Set in the early days of this century, when darkest Africa was something more than a jet-hop away, the play opens on the predicament of Ada Brightwell, whose husband Bertram has left his family some ten years earlier on an expedition to the Congo and has not been heard of since. Household funds are running short, even though supplemented by the profits of Ada’s small marriage bureau, and she badly misses the comfort and financial security of her husband. So much so, that in a rash moment she offers to sell her soul to the devil if only husband would return. Hardly are these words uttered when the plausible Mr Nicholas arrives bearing a letter from his so-called friend Bertram and seeking lodgings. Ada welcomes him into the household and, when Bertram himself appears out of the blue and fails to recognise Mr Nicholas, the now well-entrenched lodger is able to put this down to a bad case of amnesia and turn his attention to the running of the marriage bureau.

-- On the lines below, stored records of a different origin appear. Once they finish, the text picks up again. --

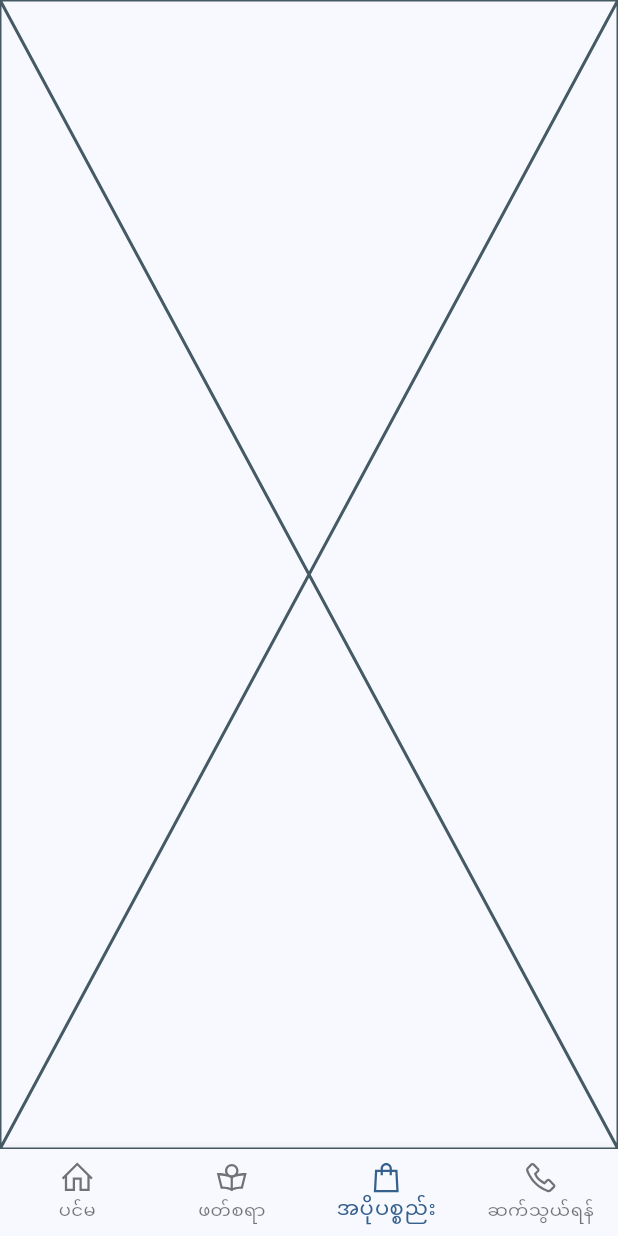
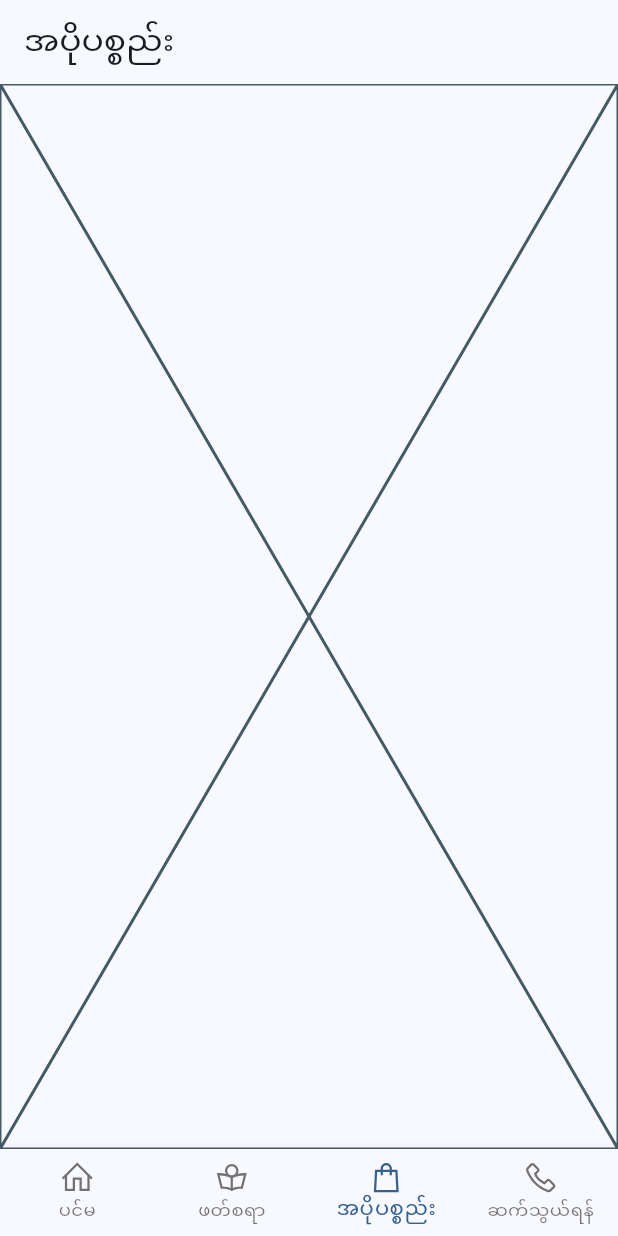
Before and after one commit to clickernux/phone_repair_service_199, a Flutter app: the screen it shows after launch, item 3 of the bottom bar chosen, on a phone screen of 412 x 824 dp. Run offline on Flutter 3.47's test engine with Material 2 defaults, Android fonts, the light colour scheme and no system bars; our stand-ins replace cached_network_image, cloud_firestore, connectivity_plus, firebase_auth, firebase_core, go_router and 2 more; accounts and stored records are empty.

Commit message:
Minor UI Changes.

```diff
--- a/lib/screens/accessories_screen.dart
+++ b/lib/screens/accessories_screen.dart
@@ -1,10 +1,19 @@
-import 'package:flutter/widgets.dart';
+import 'package:flutter/material.dart';
 
 class AccessoriesScreen extends StatelessWidget {
   const AccessoriesScreen({super.key});
 
   @override
   Widget build(BuildContext context) {
+    return Scaffold(
+      appBar: AppBar(
+        title: const Text('အပိုပစ္စည်း'),
+      ),
+      body: _buildBody(context),
+    );
+  }
+
+  Widget _buildBody(BuildContext context) {
     return const Placeholder();
   }
 }
```
Also changed, not shown: lib/screens/about_screen.dart (+10 -1 lines), lib/screens/blog_screen.dart (+9 -0 lines).
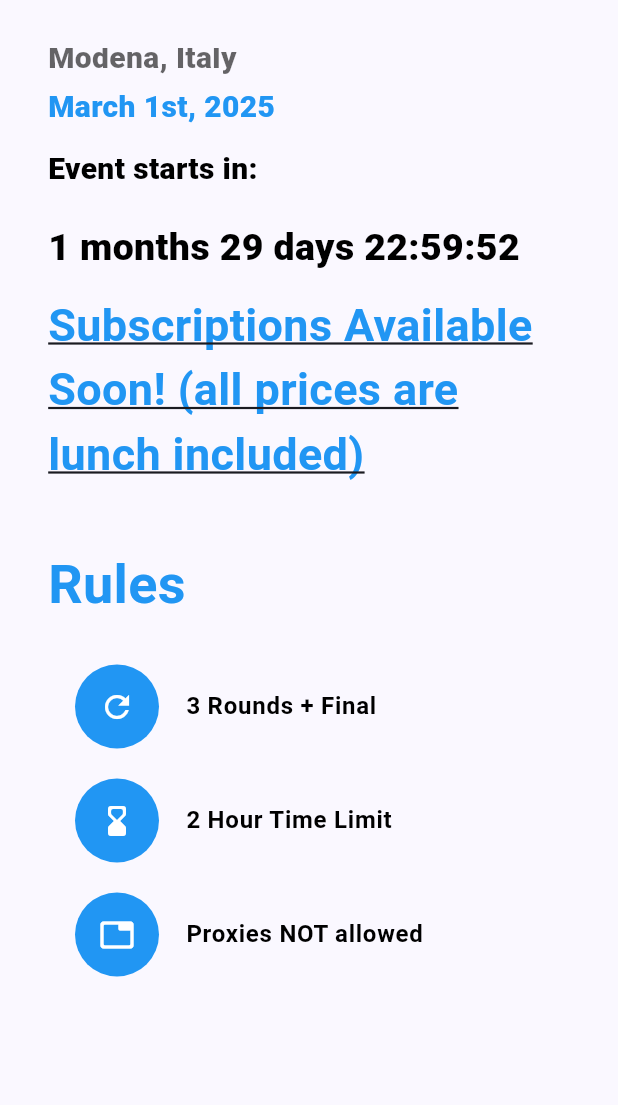
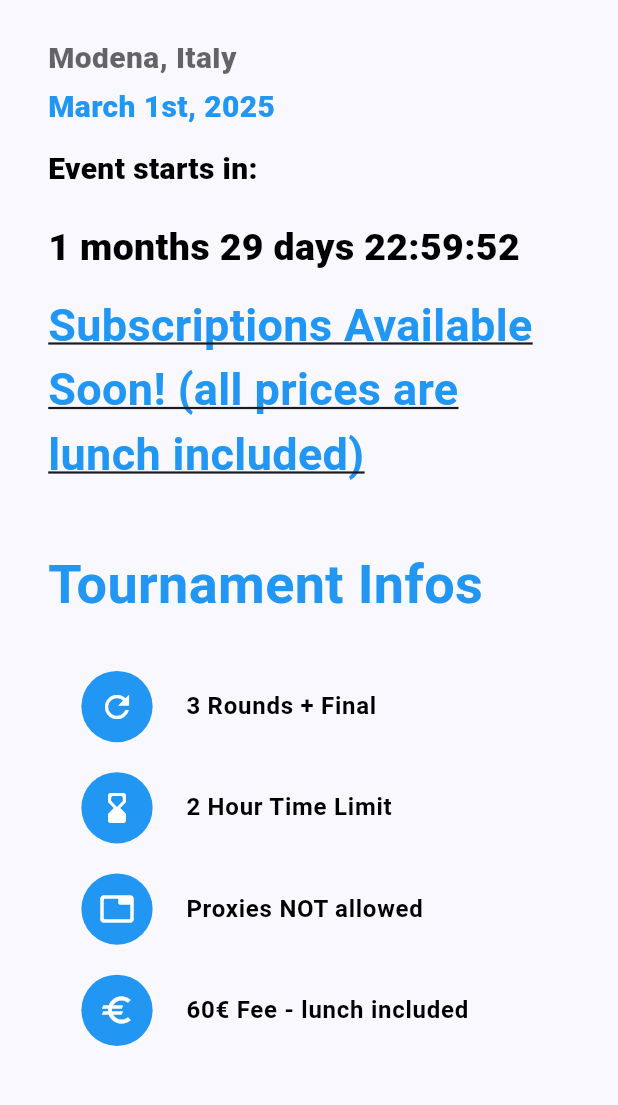
Before and after one commit to SimoParmeg/vtesitaly, a Flutter app: the screen it shows after launch, scrolled down 576 dp, on a phone screen of 412 x 824 dp, the part 84-1189 px from its top. Run offline on Flutter 3.47's test engine with Material 3 defaults, Android fonts, the phone set to English and light mode, and no system bars.

Commit message:
aggiunte info

```diff
--- a/vtesitaly/lib/views/rows/contact.dart
+++ b/vtesitaly/lib/views/rows/contact.dart
@@ -1,7 +1,6 @@
 import 'package:flutter/material.dart';
 import 'package:url_launcher/url_launcher.dart';
 import 'package:vtesitaly/config.dart';
-import 'package:vtesitaly/views/components/contact_tile.dart';
 import 'package:vtesitaly/views/components/section_title.dart';
 
 class ContactsRow extends StatelessWidget {
--- a/vtesitaly/lib/views/rows/rules.dart
+++ b/vtesitaly/lib/views/rows/rules.dart
@@ -36,7 +36,7 @@ class _RulesRowState extends State<RulesRow> {
 
   Widget _buildTitleWidget() {
     return const SectionTitle(
-      title: "Rules",
+      title: "Tournament Infos",
     );
   }
 
@@ -74,6 +74,11 @@ class _RulesRowState extends State<RulesRow> {
         iconData: Icons.tab_rounded,
         title: "Proxies NOT allowed"
       ),
+      const SizedBox(height: 20),
+      const RuleTile(
+        iconData: Icons.euro,
+        title: "60€ Fee - lunch included"
+      ),
     ];
   }
 }
```
Also changed, not shown: vtesitaly/lib/views/rows/other_events.dart (+30 -4 lines).
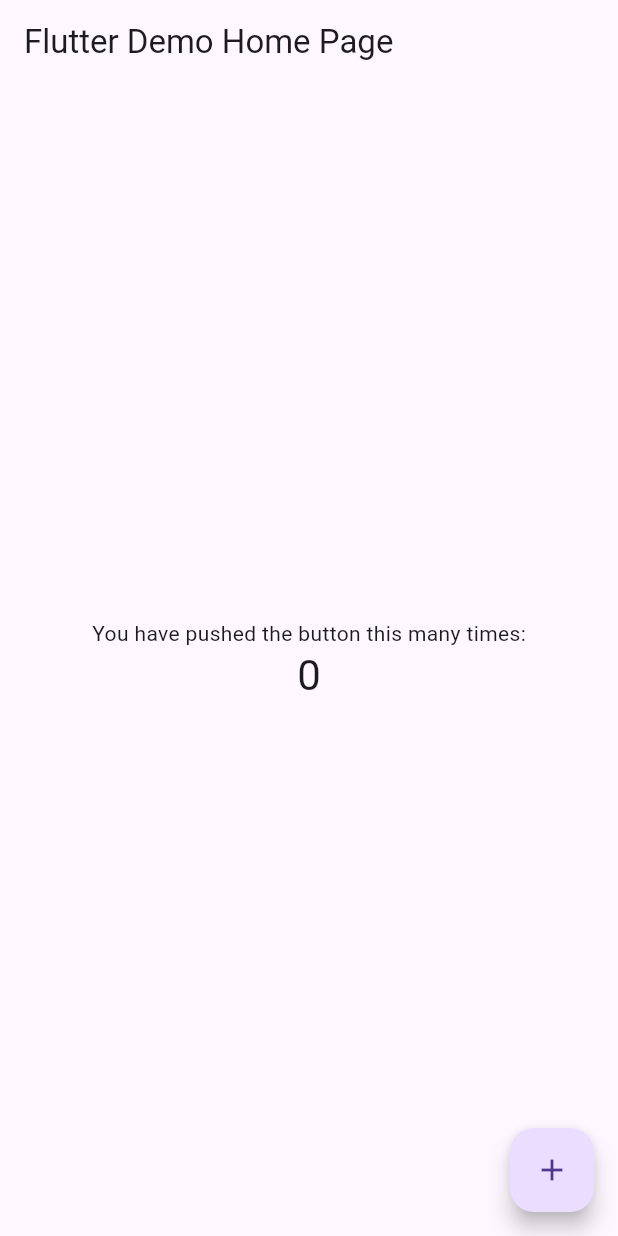
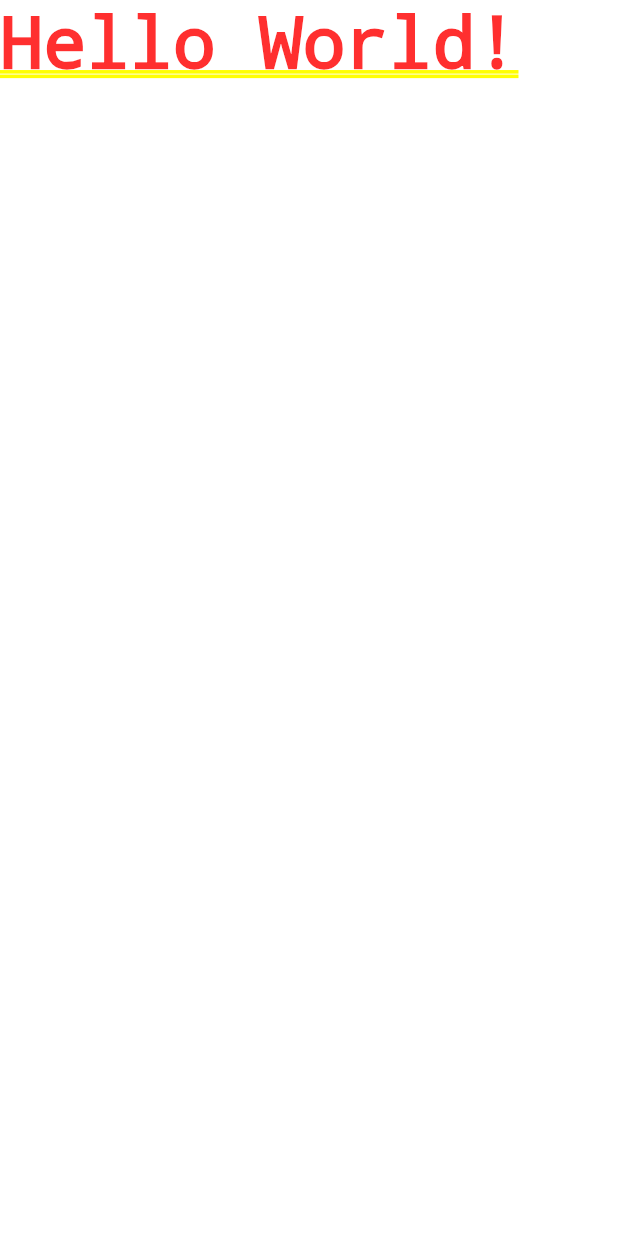
Before and after one commit to Paaaark/toonflix, a Flutter app: the screen it shows after launch, on a phone screen of 412 x 824 dp. Run offline on Flutter 3.47's test engine with Material 3 defaults, Android fonts, the phone set to English and light mode, and no system bars.

Commit message:
Initial Commit

```diff
--- a/lib/main.dart
+++ b/lib/main.dart
@@ -1,115 +1,14 @@
 import 'package:flutter/material.dart';
 
 void main() {
-  runApp(const MyApp());
+  runApp(App());
 }
 
-class MyApp extends StatelessWidget {
-  const MyApp({super.key});
-
-  // This widget is the root of your application.
+class App extends StatelessWidget {
   @override
   Widget build(BuildContext context) {
     return MaterialApp(
-      title: 'Flutter Demo',
-      theme: ThemeData(
-        // This is the theme of your application.
-        //
-        // Try running your application with "flutter run". You'll see the
-        // application has a blue toolbar. Then, without quitting the app, try
-        // changing the primarySwatch below to Colors.green and then invoke
-        // "hot reload" (press "r" in the console where you ran "flutter run",
-        // or simply save your changes to "hot reload" in a Flutter IDE).
-        // Notice that the counter didn't reset back to zero; the application
-        // is not restarted.
-        primarySwatch: Colors.blue,
-      ),
-      home: const MyHomePage(title: 'Flutter Demo Home Page'),
+      home: Text('Hello World!'),
     );
   }
 }
-
-class MyHomePage extends StatefulWidget {
-  const MyHomePage({super.key, required this.title});
-
-  // This widget is the home page of your application. It is stateful, meaning
-  // that it has a State object (defined below) that contains fields that affect
-  // how it looks.
-
-  // This class is the configuration for the state. It holds the values (in this
-  // case the title) provided by the parent (in this case the App widget) and
-  // used by the build method of the State. Fields in a Widget subclass are
-  // always marked "final".
-
-  final String title;
-
-  @override
-  State<MyHomePage> createState() => _MyHomePageState();
-}
-
-class _MyHomePageState extends State<MyHomePage> {
-  int _counter = 0;
-
-  void _incrementCounter() {
-    setState(() {
-      // This call to setState tells the Flutter framework that something has
-      // changed in this State, which causes it to rerun the build method below
-      // so that the display can reflect the updated values. If we changed
-      // _counter without calling setState(), then the build method would not be
-      // called again, and so nothing would appear to happen.
-      _counter++;
-    });
-  }
-
-  @override
-  Widget build(BuildContext context) {
-    // This method is rerun every time setState is called, for instance as done
-    // by the _incrementCounter method above.
-    //
-    // The Flutter framework has been optimized to make rerunning build methods
-    // fast, so that you can just rebuild anything that needs updating rather
-    // than having to individually change instances of widgets.
-    return Scaffold(
-      appBar: AppBar(
-        // Here we take the value from the MyHomePage object that was created by
-        // the App.build method, and use it to set our appbar title.
-        title: Text(widget.title),
-      ),
-      body: Center(
-        // Center is a layout widget. It takes a single child and positions it
-        // in the middle of the parent.
-        child: Column(
-          // Column is also a layout widget. It takes a list of children and
-          // arranges them vertically. By default, it sizes itself to fit its
-          // children horizontally, and tries to be as tall as its parent.
-          //
-          // Invoke "debug painting" (press "p" in the console, choose the
-          // "Toggle Debug Paint" action from the Flutter Inspector in Android
-          // Studio, or the "Toggle Debug Paint" command in Visual Studio Code)
-          // to see the wireframe for each widget.
-          //
-          // Column has various properties to control how it sizes itself and
-          // how it positions its children. Here we use mainAxisAlignment to
-          // center the children vertically; the main axis here is the vertical
-          // axis because Columns are vertical (the cross axis would be
-          // horizontal).
-          mainAxisAlignment: MainAxisAlignment.center,
-          children: <Widget>[
-            const Text(
-              'You have pushed the button this many times:',
-            ),
-            Text(
-              '$_counter',
-              style: Theme.of(context).textTheme.headlineMedium,
-            ),
-          ],
-        ),
-      ),
-      floatingActionButton: FloatingActionButton(
-        onPressed: _incrementCounter,
-        tooltip: 'Increment',
-        child: const Icon(Icons.add),
-      ), // This trailing comma makes auto-formatting nicer for build methods.
-    );
-  }
-}
--- a/samples/cs310-basic-demo/lib/main.dart
+++ /dev/null
@@ -1,32 +0,0 @@
-import 'package:flutter/material.dart';
-import 'package:cs310_flutter_demo/app.dart';
-import 'package:cs310_flutter_demo/state.dart';
-import 'package:provider/provider.dart';
-
-void main() {
-  runApp(const MyApp());
-}
-
-class MyApp extends StatelessWidget {
-  const MyApp({super.key});
-
-  @override
-  Widget build(BuildContext context) {
-    return MaterialApp(
-      title: 'Flutter Demo',
-      home: Scaffold(
-        // This is the big blue bar at the top.
-        appBar: AppBar(
-          title: const Text('Magical Image Retriever'),
-        ),
-
-        // This is the app body, including the state provider.
-        // See app.dart to start writing code for the body.
-        body: ChangeNotifierProvider(
-          create: (context) => MyState(),
-          child: const AppBody(),
-        ),
-      ),
-    );
-  }
-}
--- a/samples/flutter-starter/lib/main.dart
+++ /dev/null
@@ -1,115 +0,0 @@
-import 'package:flutter/material.dart';
-
-void main() {
-  runApp(const MyApp());
-}
-
-class MyApp extends StatelessWidget {
-  const MyApp({super.key});
-
-  // This widget is the root of your application.
-  @override
-  Widget build(BuildContext context) {
-    return MaterialApp(
-      title: 'Flutter Demo',
-      theme: ThemeData(
-        // This is the theme of your application.
-        //
-        // Try running your application with "flutter run". You'll see the
-        // application has a blue toolbar. Then, without quitting the app, try
-        // changing the primarySwatch below to Colors.green and then invoke
-        // "hot reload" (press "r" in the console where you ran "flutter run",
-        // or simply save your changes to "hot reload" in a Flutter IDE).
-        // Notice that the counter didn't reset back to zero; the application
-        // is not restarted.
-        primarySwatch: Colors.blue,
-      ),
-      home: const MyHomePage(title: 'Flutter Demo Home Page'),
-    );
-  }
-}
-
-class MyHomePage extends StatefulWidget {
-  const MyHomePage({super.key, required this.title});
-
-  // This widget is the home page of your application. It is stateful, meaning
-  // that it has a State object (defined below) that contains fields that affect
-  // how it looks.
-
-  // This class is the configuration for the state. It holds the values (in this
-  // case the title) provided by the parent (in this case the App widget) and
-  // used by the build method of the State. Fields in a Widget subclass are
-  // always marked "final".
-
-  final String title;
-
-  @override
-  State<MyHomePage> createState() => _MyHomePageState();
-}
-
-class _MyHomePageState extends State<MyHomePage> {
-  int _counter = 0;
-
-  void _incrementCounter() {
-    setState(() {
-      // This call to setState tells the Flutter framework that something has
-      // changed in this State, which causes it to rerun the build method below
-      // so that the display can reflect the updated values. If we changed
-      // _counter without calling setState(), then the build method would not be
-      // called again, and so nothing would appear to happen.
-      _counter++;
-    });
-  }
-
-  @override
-  Widget build(BuildContext context) {
-    // This method is rerun every time setState is called, for instance as done
-    // by the _incrementCounter method above.
-    //
-    // The Flutter framework has been optimized to make rerunning build methods
-    // fast, so that you can just rebuild anything that needs updating rather
-    // than having to individually change instances of widgets.
-    return Scaffold(
-      appBar: AppBar(
-        // Here we take the value from the MyHomePage object that was created by
-        // the App.build method, and use it to set our appbar title.
-        title: Text(widget.title),
-      ),
-      body: Center(
-        // Center is a layout widget. It takes a single child and positions it
-        // in the middle of the parent.
-        child: Column(
-          // Column is also a layout widget. It takes a list of children and
-          // arranges them vertically. By default, it sizes itself to fit its
-          // children horizontally, and tries to be as tall as its parent.
-          //
-          // Invoke "debug painting" (press "p" in the console, choose the
-          // "Toggle Debug Paint" action from the Flutter Inspector in Android
-          // Studio, or the "Toggle Debug Paint" command in Visual Studio Code)
-          // to see the wireframe for each widget.
-          //
-          // Column has various properties to control how it sizes itself and
-          // how it positions its children. Here we use mainAxisAlignment to
-          // center the children vertically; the main axis here is the vertical
-          // axis because Columns are vertical (the cross axis would be
-          // horizontal).
-          mainAxisAlignment: MainAxisAlignment.center,
-          children: <Widget>[
-            const Text(
-              'You have pushed the button this many times:',
-            ),
-            Text(
-              '$_counter',
-              style: Theme.of(context).textTheme.headlineMedium,
-            ),
-          ],
-        ),
-      ),
-      floatingActionButton: FloatingActionButton(
-        onPressed: _incrementCounter,
-        tooltip: 'Increment',
-        child: const Icon(Icons.add),
-      ), // This trailing comma makes auto-formatting nicer for build methods.
-    );
-  }
-}
```
Also changed, not shown: samples/cs310-basic-demo/lib/app.dart (deleted, +0 -36 lines), samples/cs310-basic-demo/lib/state.dart (deleted, +0 -24 lines), samples/cs310-basic-demo/pubspec.yaml (deleted, +0 -92 lines), samples/flutter-starter/pubspec.yaml (deleted, +0 -90 lines), pubspec.lock, 3 other files.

But the suspicions of Ada’s daughter Lucy and her practical piano teacher Miss Crabbe have been aroused and, when housemaid Bridget is jilted, in common with several other young ladies on the marriage bureau’s register, they solve mystery and extract a neat confession. Even that strange smell of sulphur is explained. Or is it? At the final curtain call we are left to wonder again.

This was an entertaining play, full of comedy, good lines and amusing situations. My only reservation concerns the ending: it was as if Georgina Reid added the final ‘sting’ as an afterthought, feeling perhaps that her original explanation was too pat.

A good small cast was headed by Molly Gray as Ada Brightwell, relaxed and, as always, best in a comedy part. Molly’s husband Roger played Mr Nicholas, but he was given two extra bites of the cherry as Mr Nicholas in disguise, first impersonating a French nobleman, accent most authentic, and next a doddery old clergyman. Roger loves a meat role and was far better in the two character parts. Katherine Jones, who I hear may sadly soon be leaving Compton, is another who thrives on a character role: her Honoria Crabbe was well thought out and full of tart humour. Lynne Stephens as Bridget the maid followed up the good impression she had made on her debut, Dazzling Prospect, but her diction does sometimes lean towards flatness: experience and confidence will put that right. Mary Warrington was once again allowed to remove her apron, although the plot did demand its temporary return, and made a convincing and vivacious Lucy. Last but not least, Peter Monger portrayed to perfection a bewildered Bertram who found the situation just too much for him.

This completely new play must have been a challenge to Eric Saxton’s production but, without the preconceptions of standardised moves and stage directions, he was able to do it his way and right well did he succeed.

In recent years the standard of set and lighting has been extremely high and this was no exception: possibly the solidest most authentic set yet. All in all it was a memorable Production.


This letter was received by the producer from the author

Dear Eric

This is not just a “bread & butter letter” – I really mean it, when I say thank you so much for giving my play such an excellent start in life. You took a risk in producing a completely unknown play, and naturally I wondered how it would stand up to the test of being transferred from the written word to the stage.

The result was all I had hoped for, and I am most grateful for all the hard work & loving care you put into it.

The scenery was delightful, as I knew it would be, and the actors are to be congratulated on the way they put across their lines with speed, character and humour. I wonder what Mrs Black will say about it in the Newbury Weekly News. Whether she liked the play or not, she must surely admire the production. I think you managed Nicholas’ unmasking very well. He certainly played the three different roles with admirable versatility, and I liked the end of the first act when he sat cross-legged on the sofa like a little red devil…

Grateful thanks again
Muriel Slater*

*Georgina Reid was the pen name of Muriel Slater